■ Data supplied:
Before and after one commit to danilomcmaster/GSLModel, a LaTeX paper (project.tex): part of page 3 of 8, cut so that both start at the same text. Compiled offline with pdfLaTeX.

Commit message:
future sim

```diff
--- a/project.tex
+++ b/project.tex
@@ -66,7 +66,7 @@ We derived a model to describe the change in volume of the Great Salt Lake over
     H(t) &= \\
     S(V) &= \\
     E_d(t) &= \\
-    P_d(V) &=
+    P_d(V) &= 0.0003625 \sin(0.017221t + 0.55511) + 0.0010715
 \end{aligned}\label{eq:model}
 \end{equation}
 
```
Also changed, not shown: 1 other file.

--

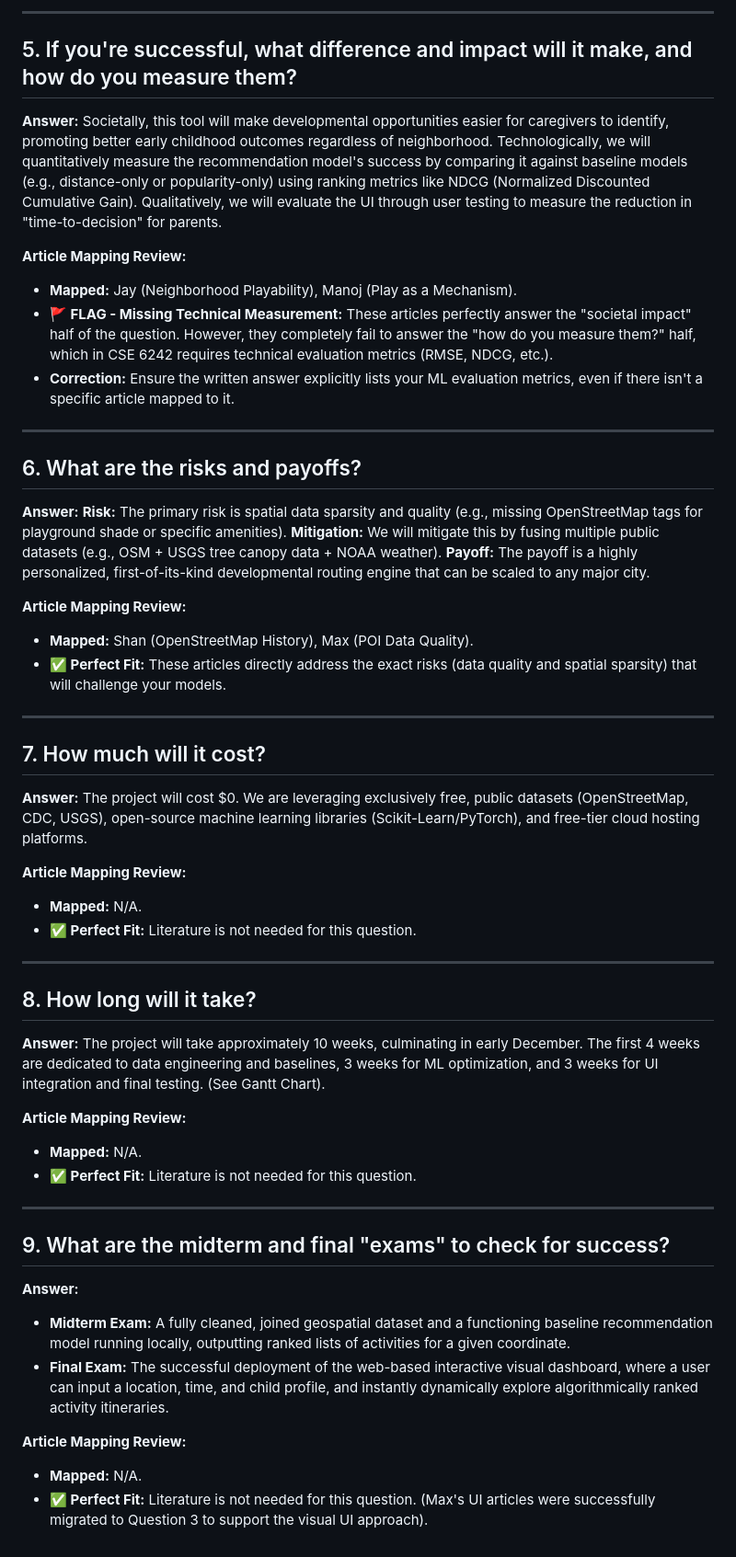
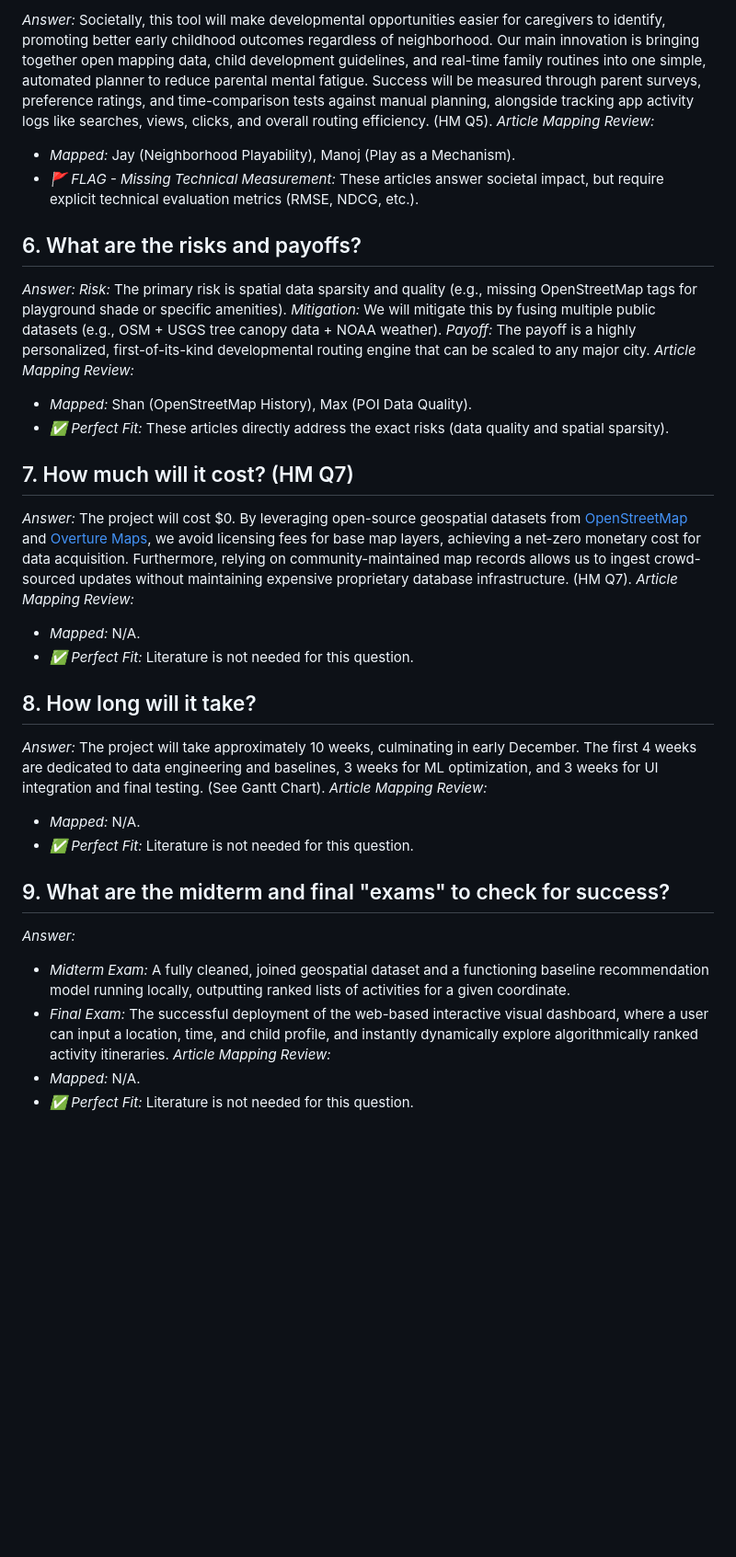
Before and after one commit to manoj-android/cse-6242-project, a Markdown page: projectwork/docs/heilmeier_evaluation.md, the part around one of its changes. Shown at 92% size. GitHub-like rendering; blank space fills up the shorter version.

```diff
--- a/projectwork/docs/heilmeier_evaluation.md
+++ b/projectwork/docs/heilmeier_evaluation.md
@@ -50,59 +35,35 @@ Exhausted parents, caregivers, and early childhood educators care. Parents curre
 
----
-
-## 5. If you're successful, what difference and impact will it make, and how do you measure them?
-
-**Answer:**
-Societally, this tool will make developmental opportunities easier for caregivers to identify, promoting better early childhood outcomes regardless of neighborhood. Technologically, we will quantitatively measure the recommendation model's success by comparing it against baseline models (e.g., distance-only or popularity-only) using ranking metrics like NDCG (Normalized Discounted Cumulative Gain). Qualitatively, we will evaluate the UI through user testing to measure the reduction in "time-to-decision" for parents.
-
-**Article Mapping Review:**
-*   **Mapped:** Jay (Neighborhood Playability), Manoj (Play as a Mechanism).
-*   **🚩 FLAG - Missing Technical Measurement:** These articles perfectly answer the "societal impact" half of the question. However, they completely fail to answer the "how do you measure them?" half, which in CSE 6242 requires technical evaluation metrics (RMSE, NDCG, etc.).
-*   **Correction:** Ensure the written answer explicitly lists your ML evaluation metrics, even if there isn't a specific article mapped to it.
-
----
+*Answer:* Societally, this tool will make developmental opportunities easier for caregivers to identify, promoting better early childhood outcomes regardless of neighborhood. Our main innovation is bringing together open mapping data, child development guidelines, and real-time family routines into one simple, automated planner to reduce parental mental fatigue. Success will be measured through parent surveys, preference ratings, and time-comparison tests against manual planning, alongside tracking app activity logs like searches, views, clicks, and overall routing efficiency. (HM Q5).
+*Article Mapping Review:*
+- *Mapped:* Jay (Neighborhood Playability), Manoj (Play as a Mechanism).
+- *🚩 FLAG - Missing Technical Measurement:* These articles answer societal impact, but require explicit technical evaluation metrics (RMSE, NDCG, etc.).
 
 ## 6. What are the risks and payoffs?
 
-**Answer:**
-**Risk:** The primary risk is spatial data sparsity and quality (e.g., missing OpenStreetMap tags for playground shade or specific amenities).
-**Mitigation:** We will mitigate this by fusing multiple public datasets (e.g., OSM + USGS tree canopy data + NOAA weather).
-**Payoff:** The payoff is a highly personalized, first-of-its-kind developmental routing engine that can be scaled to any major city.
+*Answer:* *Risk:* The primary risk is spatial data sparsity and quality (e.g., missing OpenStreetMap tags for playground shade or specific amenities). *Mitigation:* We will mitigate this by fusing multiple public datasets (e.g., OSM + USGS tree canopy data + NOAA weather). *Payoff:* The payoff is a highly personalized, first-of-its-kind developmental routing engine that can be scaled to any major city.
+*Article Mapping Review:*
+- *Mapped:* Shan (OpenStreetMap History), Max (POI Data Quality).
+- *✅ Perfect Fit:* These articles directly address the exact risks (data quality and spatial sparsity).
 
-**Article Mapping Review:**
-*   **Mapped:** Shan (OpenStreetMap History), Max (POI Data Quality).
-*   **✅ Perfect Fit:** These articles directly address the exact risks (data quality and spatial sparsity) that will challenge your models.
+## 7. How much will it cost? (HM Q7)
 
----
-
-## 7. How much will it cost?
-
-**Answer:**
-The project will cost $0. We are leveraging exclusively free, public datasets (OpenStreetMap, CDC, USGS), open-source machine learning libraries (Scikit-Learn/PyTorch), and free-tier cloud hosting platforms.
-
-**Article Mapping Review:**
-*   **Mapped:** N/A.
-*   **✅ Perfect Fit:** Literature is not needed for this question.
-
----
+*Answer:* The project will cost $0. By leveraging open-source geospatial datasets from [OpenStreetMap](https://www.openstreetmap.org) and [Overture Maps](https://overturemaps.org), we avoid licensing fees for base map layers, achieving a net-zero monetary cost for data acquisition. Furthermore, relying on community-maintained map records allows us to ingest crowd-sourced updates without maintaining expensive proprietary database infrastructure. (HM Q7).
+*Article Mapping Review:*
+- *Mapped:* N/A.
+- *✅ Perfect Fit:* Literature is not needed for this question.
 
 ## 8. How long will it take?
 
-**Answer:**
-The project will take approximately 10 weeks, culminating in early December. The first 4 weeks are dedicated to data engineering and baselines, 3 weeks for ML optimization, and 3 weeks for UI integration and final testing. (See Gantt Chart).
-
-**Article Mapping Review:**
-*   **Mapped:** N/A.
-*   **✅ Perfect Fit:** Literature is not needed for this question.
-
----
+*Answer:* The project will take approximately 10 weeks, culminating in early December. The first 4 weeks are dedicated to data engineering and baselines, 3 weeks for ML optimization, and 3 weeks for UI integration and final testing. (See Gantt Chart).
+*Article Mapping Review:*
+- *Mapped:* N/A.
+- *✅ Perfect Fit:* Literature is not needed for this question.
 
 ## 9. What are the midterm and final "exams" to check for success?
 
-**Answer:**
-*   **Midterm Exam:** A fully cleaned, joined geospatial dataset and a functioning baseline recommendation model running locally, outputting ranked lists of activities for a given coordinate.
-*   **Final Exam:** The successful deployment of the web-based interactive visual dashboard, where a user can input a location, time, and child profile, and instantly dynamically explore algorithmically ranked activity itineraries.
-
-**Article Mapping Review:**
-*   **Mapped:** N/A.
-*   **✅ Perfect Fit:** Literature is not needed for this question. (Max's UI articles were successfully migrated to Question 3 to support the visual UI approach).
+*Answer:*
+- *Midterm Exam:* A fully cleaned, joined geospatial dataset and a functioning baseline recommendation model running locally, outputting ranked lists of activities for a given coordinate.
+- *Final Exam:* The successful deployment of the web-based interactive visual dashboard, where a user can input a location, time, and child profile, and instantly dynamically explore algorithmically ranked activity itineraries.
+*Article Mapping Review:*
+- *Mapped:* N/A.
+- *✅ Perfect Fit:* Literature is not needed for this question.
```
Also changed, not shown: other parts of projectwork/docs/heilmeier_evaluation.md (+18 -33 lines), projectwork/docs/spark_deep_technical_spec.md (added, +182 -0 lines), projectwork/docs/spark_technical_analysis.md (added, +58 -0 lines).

■ The problem: Reproduce every line of the records containing the string "risks".

■ Response area:
 ## 6. What are the risks and payoffs?
+- *✅ Perfect Fit:* These articles directly address the exact risks (data quality and spatial sparsity).
-*   **✅ Perfect Fit:** These articles directly address the exact risks (data quality and spatial sparsity) that will challenge your models.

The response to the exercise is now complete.